The untold story of the man who brought a mastermind of the final solution to justice.
May 1945. In the aftermath of the Second Word War, the first British War Crimes Investigation Team is assembled to hunt down the senior Nazi officials responsible for the greatest atrocities the world has ever seen. One of the lead investigators is Lieutenant Hanns Alexander, a German Jew who is now serving in the British Army. Rudolf Höss is his most elusive target. As Kommandant of Auschwitz, Höss not only oversaw the murder of more than one million men, women, and children; he was the man who perfected Hitler’s program of mass extermination. Höss is on the run across a continent in ruins, the one man whose testimony can ensure justice at Nuremberg.
Hanns and Rudolf reveals for the very first time the full, exhilarating account of Höss’s capture, an encounter with repercussions that echo to this day. Moving from the Middle Eastern campaigns of the First World War to bohemian Berlin in the 1920s to the horror of the concentration camps and the trials in Belsen and Nuremberg, it tells the story of two German men- one Jewish, one Catholic- whose lives diverged, and intersected, in an astonishing way.

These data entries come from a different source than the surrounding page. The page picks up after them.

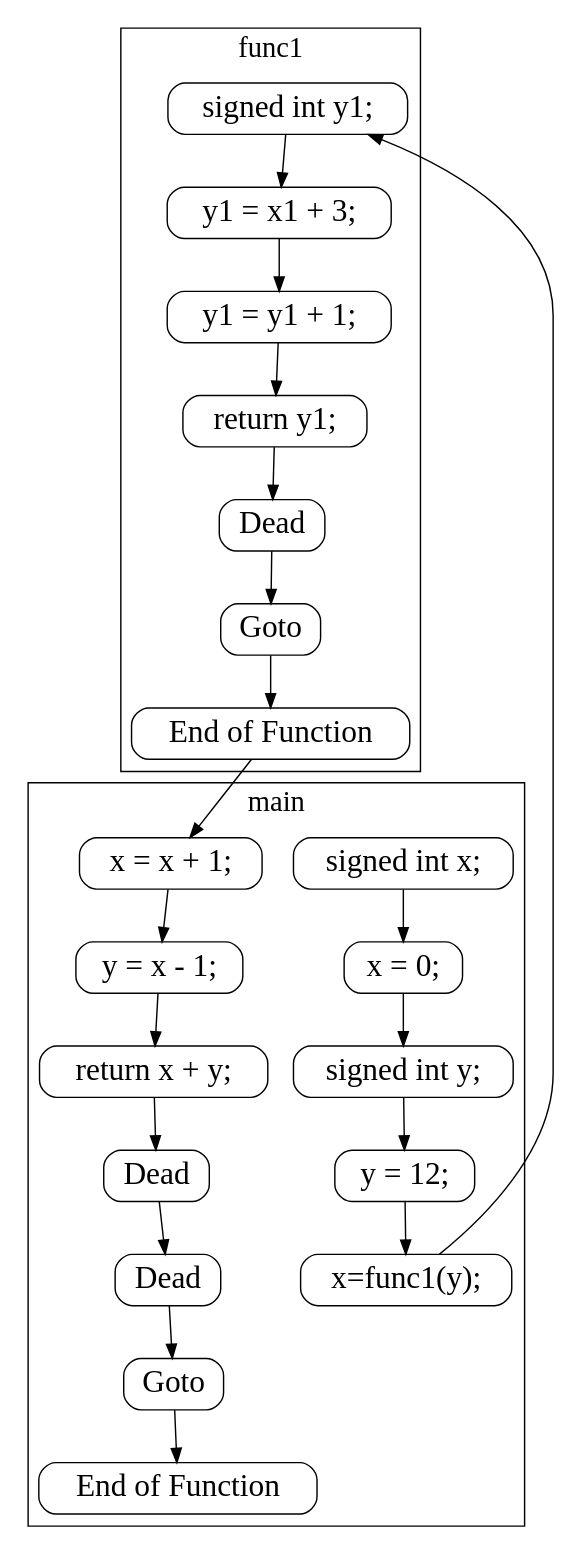
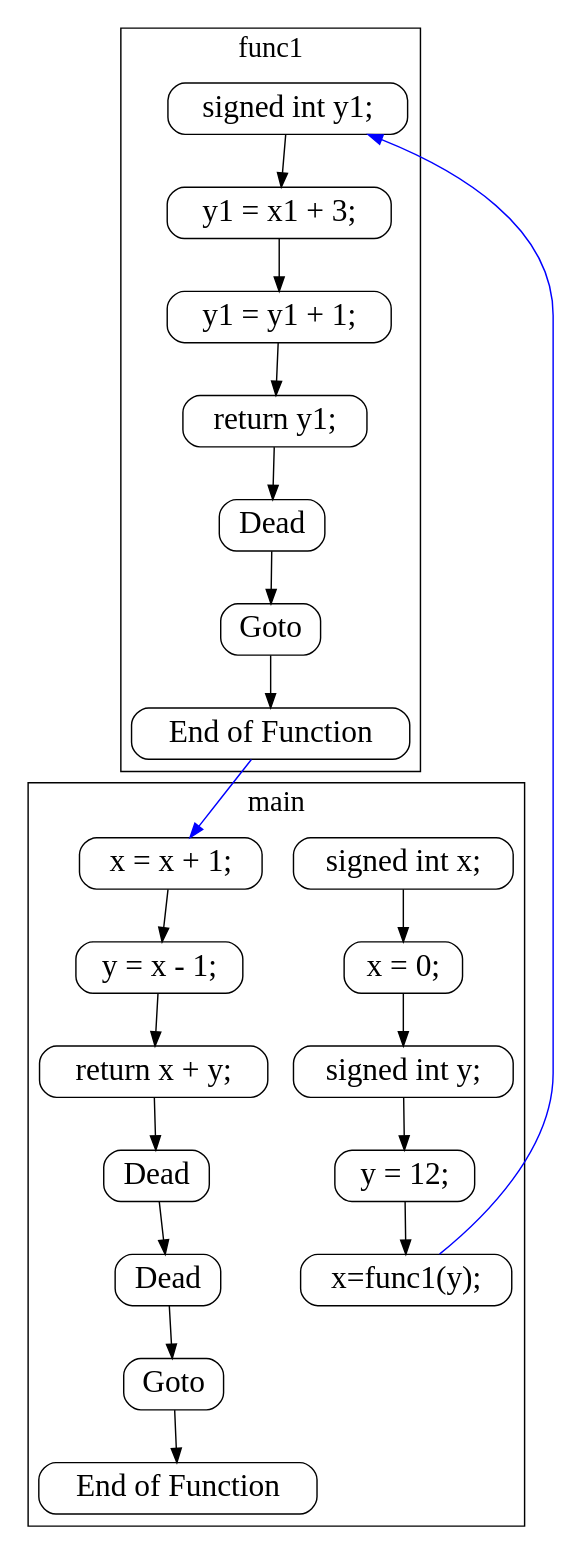
One commit to meysamkhazaee/dot_parser changed the diagram in output/singlefunctionscalls-cfg-goto/singlefunctionscalls-cfg-goto_updated1.dot. Above: the diagram before and after it, drawn with Graphviz. The commit also changed 41 other files, not shown here.

```diff
--- a/output/singlefunctionscalls-cfg-goto/singlefunctionscalls-cfg-goto_updated1.dot
+++ b/output/singlefunctionscalls-cfg-goto/singlefunctionscalls-cfg-goto_updated1.dot
@@ -1,53 +1,53 @@
 digraph G {
 color=black;
 orientation=portrait;
 fontsize=20;
 compound=true;
 size="30,40";
 ratio=compress;
 subgraph "cluster_main" {
 label="main";
 Node_0_0 [shape=Mrecord, fontsize=22, label="signed int x;"];
 Node_0_0 -> Node_0_1;
 Node_0_1 [shape=Mrecord, fontsize=22, label="x = 0;"];
 Node_0_1 -> Node_0_2;
 Node_0_2 [shape=Mrecord, fontsize=22, label="signed int y;"];
 Node_0_2 -> Node_0_3;
 Node_0_3 [shape=Mrecord, fontsize=22, label="y = 12;"];
 Node_0_3 -> Node_0_4;
 Node_0_4 [shape=Mrecord, fontsize=22, label="x=func1(y);"];
 Node_0_5 [shape=Mrecord, fontsize=22, label="x = x + 1;"];
 Node_0_5 -> Node_0_6;
 Node_0_6 [shape=Mrecord, fontsize=22, label="y = x - 1;"];
 Node_0_6 -> Node_0_7;
 Node_0_7 [shape=Mrecord, fontsize=22, label="return x + y;"];
 Node_0_7 -> Node_0_8;
 Node_0_8 [shape=Mrecord, fontsize=22, label="Dead"];
 Node_0_8 -> Node_0_9;
 Node_0_9 [shape=Mrecord, fontsize=22, label="Dead"];
 Node_0_9 -> Node_0_10;
 Node_0_10 [shape=Mrecord, fontsize=22, label="Goto"];
 Node_0_10 -> Node_0_11;
 Node_0_11 [shape=Mrecord, fontsize=22, label="End of Function"];
 }
 
 subgraph "cluster_func1" {
 label="func1";
 Node_1_12 [shape=Mrecord, fontsize=22, label="signed int y1;"];
 Node_1_12 -> Node_1_13;
 Node_1_13 [shape=Mrecord, fontsize=22, label="y1 = x1 + 3;"];
 Node_1_13 -> Node_1_14;
 Node_1_14 [shape=Mrecord, fontsize=22, label="y1 = y1 + 1;"];
 Node_1_14 -> Node_1_15;
 Node_1_15 [shape=Mrecord, fontsize=22, label="return y1;"];
 Node_1_15 -> Node_1_16;
 Node_1_16 [shape=Mrecord, fontsize=22, label="Dead"];
 Node_1_16 -> Node_1_17;
 Node_1_17 [shape=Mrecord, fontsize=22, label="Goto"];
 Node_1_17 -> Node_1_18;
 Node_1_18 [shape=Mrecord, fontsize=22, label="End of Function"];
 }
 
-Node_0_4 -> Node_1_12;
-Node_1_18 -> Node_0_5;
+Node_0_4 -> Node_1_12 [color=blue];
+Node_1_18 -> Node_0_5 [color=blue];
 }
```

Up in the Air -Betty-Riegel
This is the Real Story of life aboard the 'World's Most Glamorous Airline'
At the age of 22, Betty Riegel was plucked from more than a thousand eager young British women who had applied to be part of the Pan Am programme and was sent to New York to learn the art of being the perfect stewardess. Growing up in a working-class family with parents who struggled to make ends meet. In her early twenties, she saw an advert in the local newspaper and secured herself an interview for the Pan Am training programme. She was weighed and measured, and declared 'desirable' enough to earn a coveted place. Betty said 'See Ya!" to her parents and her high-school sweetheart, boarded her first plane to New York, and landed in Manhattan - a city full of noise, traffic, towering skyscrapers and promise. Under the watchful eye of her housemother, Dottie, Betty was taught deportment, geography, safety, make-up application and how to charm the passengers. But nothing prepared her for the rollercoaster of life in the air - preparing five-course Parisian cuisine from scratch in the galley of the plane, mixing cocktails at an open bar, serving lobster thermidor and two-foot-long fillets of beef to each passenger's specification. Scrambling 280 eggs for breakfast in severe turbulence and teaching the mashed potato dance to a Saudi Prince - Betty lived the dream. This is the stuff of films and the back columns of the Women's Weekly. It's a good mix of tall takes and true, with a feminine touch. And just as well, too! Pan Am was once the airline of glamour and class. Anyone going through a modern airport should read this, if only to learn what a disappointment our carriers have become today!